Survivors set up temporary shelters in surplus US Army tents along the shore. Others constructed "storm lumber" homes, using salvageable material from the debris to build shelter.
By September 12, the first post-storm mail was received at Galveston. The next day, basic water service was restored, and Western Union began providing minimal telegraph service. Within three weeks, cotton was again being shipped out of the port.
Prior to the Hurricane of 1900, Galveston was known as "the New York of the South." Only the nation's wealthiest were allowed to live there. Many people say that had it not been for the hurricane, Galveston would today be one of the nation's largest and most beautiful cities. However, development shifted to Houston, which was enjoying the benefits of the oil boom. The dredging of the Houston Ship Channel ended Galveston's hopes of returning to its former position as a major industrial center.
To prevent future storms from causing destruction like that of the 1900 hurricane, many improvements to the island were made. The first three miles of the 17 foot high Galveston Seawall were built beginning in 1902. An all-weather bridge was constructed to the mainland to replace the ones destroyed in the storm.
The most dramatic effort to protect the city was using sand to raise the city of Galveston by as much as 17 feet above its previous elevation. Over 2,100 buildings were raised in the process.
In 1915, a similar storm struck Galveston. Sadly, 275 people lost their lives.
Today Galveston is considered the playground of Houston. Homes and other buildings that survived the hurricane have been preserved. The seawall has since extended to ten miles, and hotels and tourist attractions have been built along its length.

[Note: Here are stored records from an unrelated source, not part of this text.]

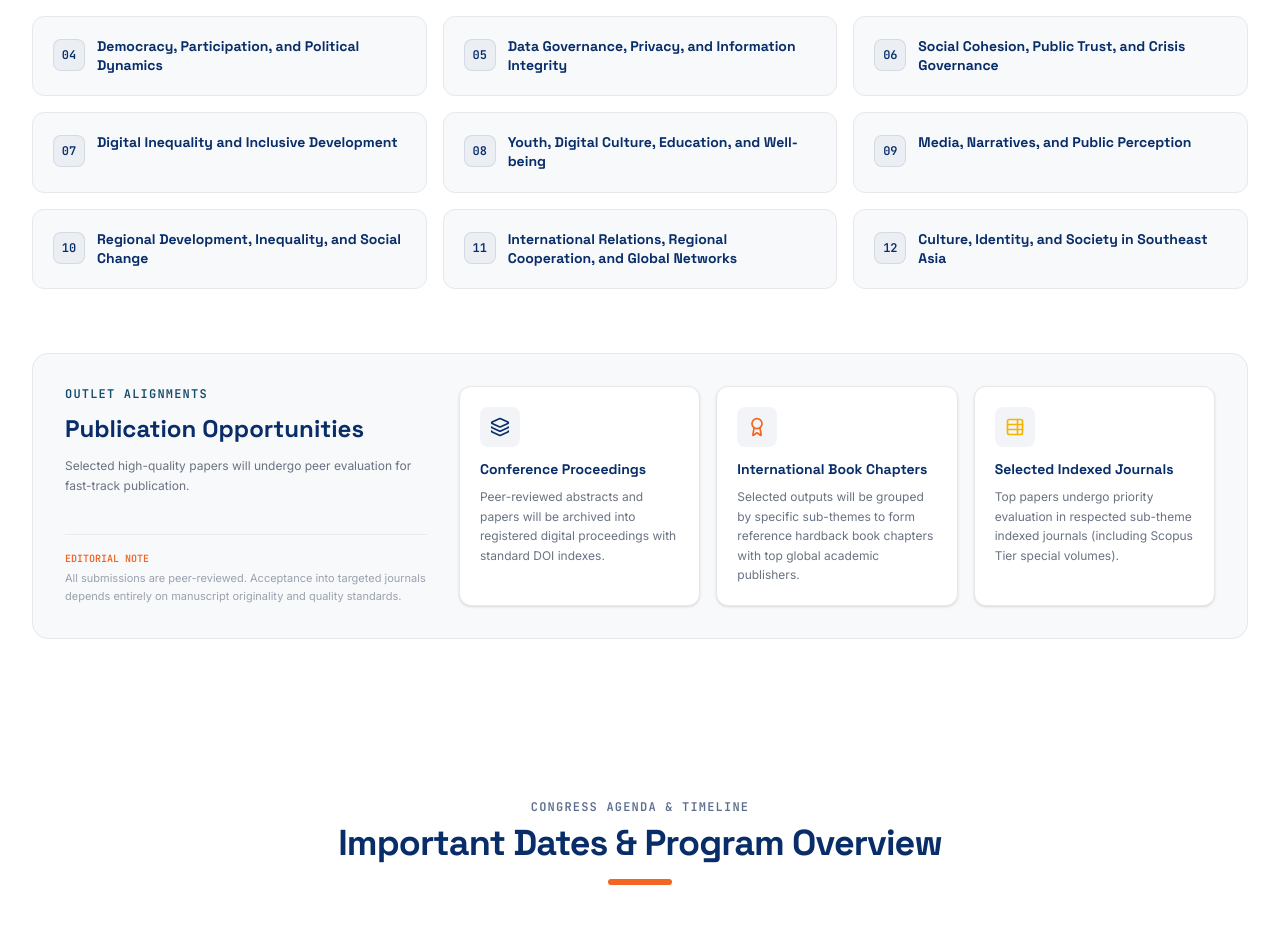
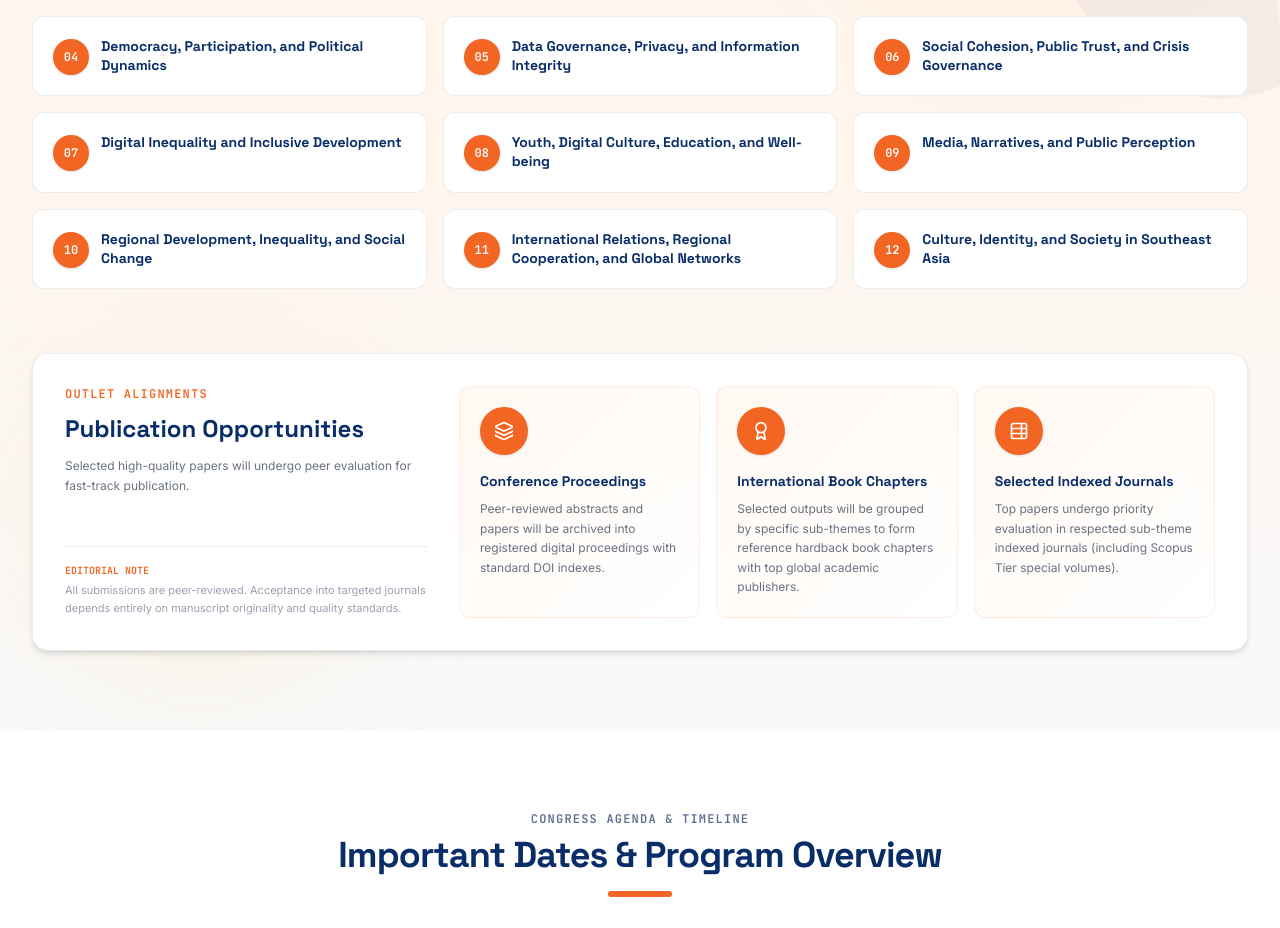
Before and after one commit to hhidayatinc/seafutures2026, a React (Vite) app: page / in a window 1280 px wide. Shown: the part 4795-5723 px from the top of the page. Built offline with nearby package versions, Linux system fonts and the light colour scheme.

Commit message:
perubahan pada call for papers

```diff
--- a/src/components/CallForPapers.tsx
+++ b/src/components/CallForPapers.tsx
@@ -1,15 +1,26 @@
 import React from 'react';
-import { Award, Layers, TableProperties } from 'lucide-react';
+import { Award, Layers, TableProperties, Sparkles } from 'lucide-react';
 import { SUB_THEMES, CORE_INFO } from '../data/conferenceData';
 
 export default function CallForPapers() {
   return (
-    <section id="call-for-papers" className="py-20 bg-white">
-      <div className="max-w-7xl mx-auto px-4 sm:px-6 lg:px-8">
+    <section id="call-for-papers" className="py-20 bg-gradient-to-b from-[#FFF8F2] via-[#FFF5EC] to-[#F8F9FB] relative overflow-hidden">
+      {/* Decorative background accents */}
+      <div className="absolute inset-0 pointer-events-none">
+        <div className="absolute top-0 right-0 w-[500px] h-[500px] rounded-full bg-brand-orange/5 blur-3xl" />
+        <div className="absolute bottom-0 left-0 w-[400px] h-[400px] rounded-full bg-brand-yellow/5 blur-3xl" />
+        {/* Subtle curved decorative line like the reference */}
+        <svg className="absolute top-0 right-0 w-full h-full opacity-[0.04]" xmlns="http://www.w3.org/2000/svg" preserveAspectRatio="none" viewBox="0 0 1200 600">
+          <path d="M800 0 Q900 200 1200 150" fill="none" stroke="#F26522" strokeWidth="80" />
+          <path d="M900 0 Q1000 300 1200 250" fill="none" stroke="#082D68" strokeWidth="60" />
+        </svg>
+      </div>
+
+      <div className="relative max-w-7xl mx-auto px-4 sm:px-6 lg:px-8">
 
         {/* Section Title */}
         <div className="text-center max-w-3xl mx-auto mb-16">
-          <span className="text-xs font-mono tracking-widest text-[#5c6e8d] font-bold uppercase block mb-2">
+          <span className="text-xs font-mono tracking-widest text-brand-orange font-bold uppercase block mb-2">
             ACADEMIC CONTRIBUTIONS
           </span>
           <h2 className="text-4xl font-extrabold text-brand-navy font-display tracking-tight leading-tight">
@@ -17,7 +28,7 @@ export default function CallForPapers() {
           </h2>
           <div className="w-16 h-1.5 bg-brand-orange mx-auto mt-4 rounded-full" />
 
-          <div className="mt-6 p-4 rounded-xl bg-brand-navy/5 border border-brand-navy/10 max-w-2xl mx-auto">
+          <div className="mt-6 p-4 rounded-xl bg-white border border-brand-orange/15 max-w-2xl mx-auto shadow-sm">
             <span className="text-[10px] font-mono uppercase tracking-wider text-brand-orange font-bold block">
               Core Themes
             </span>
@@ -27,7 +38,7 @@ export default function CallForPapers() {
           </div>
         </div>
 
-        {/* Sub-Themes - No Descriptions */}
+        {/* Sub-Themes */}
         <div className="mb-16">
           <div className="text-center mb-8">
             <h3 className="text-xs font-mono tracking-widest text-brand-orange font-bold uppercase">
@@ -40,13 +51,13 @@ export default function CallForPapers() {
             {SUB_THEMES.map((theme) => (
               <div
                 key={theme.number}
-                className="bg-brand-bg border border-brand-gray rounded-xl p-5 hover:bg-white hover:shadow-md hover:border-brand-navy/20 transition-all duration-300 flex items-start space-x-3"
+                className="bg-white border border-brand-gray/80 rounded-xl p-5 hover:shadow-lg hover:border-brand-orange/30 hover:-translate-y-0.5 transition-all duration-300 flex items-start space-x-3 group"
               >
-                <div className="w-8 h-8 rounded-lg bg-brand-navy/5 text-brand-navy flex items-center justify-center font-mono font-bold text-xs shrink-0 mt-0.5 border border-brand-navy/10">
+                <div className="w-9 h-9 rounded-full bg-brand-orange text-white flex items-center justify-center font-mono font-bold text-xs shrink-0 mt-0.5 group-hover:bg-brand-navy group-hover:scale-110 transition-all duration-300 shadow-sm">
                   {theme.number.toString().padStart(2, '0')}
                 </div>
                 <div className="flex-1">
-                  <h4 className="text-sm font-bold text-brand-navy font-display leading-snug">
+                  <h4 className="text-sm font-bold text-brand-navy font-display leading-snug group-hover:text-brand-orange transition-colors">
                     {theme.title}
                   </h4>
                 </div>
@@ -55,13 +66,13 @@ export default function CallForPapers() {
           </div>
         </div>
 
-        {/* Publication Opportunities - Highly prominent & permanently visible */}
-        <div id="publication-opportunities" className="bg-brand-bg rounded-2xl border border-brand-gray p-6 sm:p-8">
+        {/* Publication Opportunities */}
+        <div id="publication-opportunities" className="bg-white rounded-2xl border border-brand-gray/80 p-6 sm:p-8 shadow-md">
           <div className="grid grid-cols-1 lg:grid-cols-12 gap-8">
 
             <div className="lg:col-span-4 flex flex-col justify-between">
               <div className="space-y-3">
-                <span className="text-xs font-mono font-bold tracking-widest text-[#14496B] uppercase block">
+                <span className="text-xs font-mono font-bold tracking-widest text-brand-orange uppercase block">
                   OUTLET ALIGNMENTS
                 </span>
                 <h3 className="text-xl sm:text-2xl font-extrabold text-brand-navy font-display leading-tight">
@@ -85,9 +96,9 @@ export default function CallForPapers() {
             <div className="lg:col-span-8 grid grid-cols-1 sm:grid-cols-3 gap-4">
 
               {/* Option 1 */}
-              <div className="bg-white border border-brand-gray rounded-xl p-5 shadow-sm hover:border-brand-orange/30 transition-all duration-300">
-                <div className="w-10 h-10 rounded-lg bg-brand-navy/5 text-brand-navy flex items-center justify-center mb-3">
-                  <Layers className="w-5 h-5 text-brand-navy" />
+              <div className="bg-gradient-to-br from-[#FFF8F2] to-white border border-brand-orange/10 rounded-xl p-5 hover:shadow-md hover:border-brand-orange/25 transition-all duration-300 group">
+                <div className="w-12 h-12 rounded-full bg-brand-orange text-white flex items-center justify-center mb-4 group-hover:scale-110 transition-transform duration-300 shadow-sm">
+                  <Layers className="w-5 h-5" />
                 </div>
                 <h4 className="text-sm font-bold text-brand-navy font-display">
                   Conference Proceedings
@@ -98,9 +109,9 @@ export default function CallForPapers() {
               </div>
 
               {/* Option 2 */}
-              <div className="bg-white border border-brand-gray rounded-xl p-5 shadow-sm hover:border-brand-orange/30 transition-all duration-300">
-                <div className="w-10 h-10 rounded-lg bg-brand-navy/5 text-brand-navy flex items-center justify-center mb-3">
-                  <Award className="w-5 h-5 text-brand-orange" />
+              <div className="bg-gradient-to-br from-[#FFF8F2] to-white border border-brand-orange/10 rounded-xl p-5 hover:shadow-md hover:border-brand-orange/25 transition-all duration-300 group">
+                <div className="w-12 h-12 rounded-full bg-brand-orange text-white flex items-center justify-center mb-4 group-hover:scale-110 transition-transform duration-300 shadow-sm">
+                  <Award className="w-5 h-5" />
                 </div>
                 <h4 className="text-sm font-bold text-brand-navy font-display">
                   International Book Chapters
@@ -111,9 +122,9 @@ export default function CallForPapers() {
               </div>
 
               {/* Option 3 */}
-              <div className="bg-white border border-brand-gray rounded-xl p-5 shadow-sm hover:border-brand-orange/30 transition-all duration-300">
-                <div className="w-10 h-10 rounded-lg bg-brand-navy/5 text-brand-navy flex items-center justify-center mb-3">
-                  <TableProperties className="w-5 h-5 text-brand-yellow" />
+              <div className="bg-gradient-to-br from-[#FFF8F2] to-white border border-brand-orange/10 rounded-xl p-5 hover:shadow-md hover:border-brand-orange/25 transition-all duration-300 group">
+                <div className="w-12 h-12 rounded-full bg-brand-orange text-white flex items-center justify-center mb-4 group-hover:scale-110 transition-transform duration-300 shadow-sm">
+                  <TableProperties className="w-5 h-5" />
                 </div>
                 <h4 className="text-sm font-bold text-brand-navy font-display">
                   Selected Indexed Journals
```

Source: The Galveston Hurricane of 1900
Copyright © 2005 Mark Thoma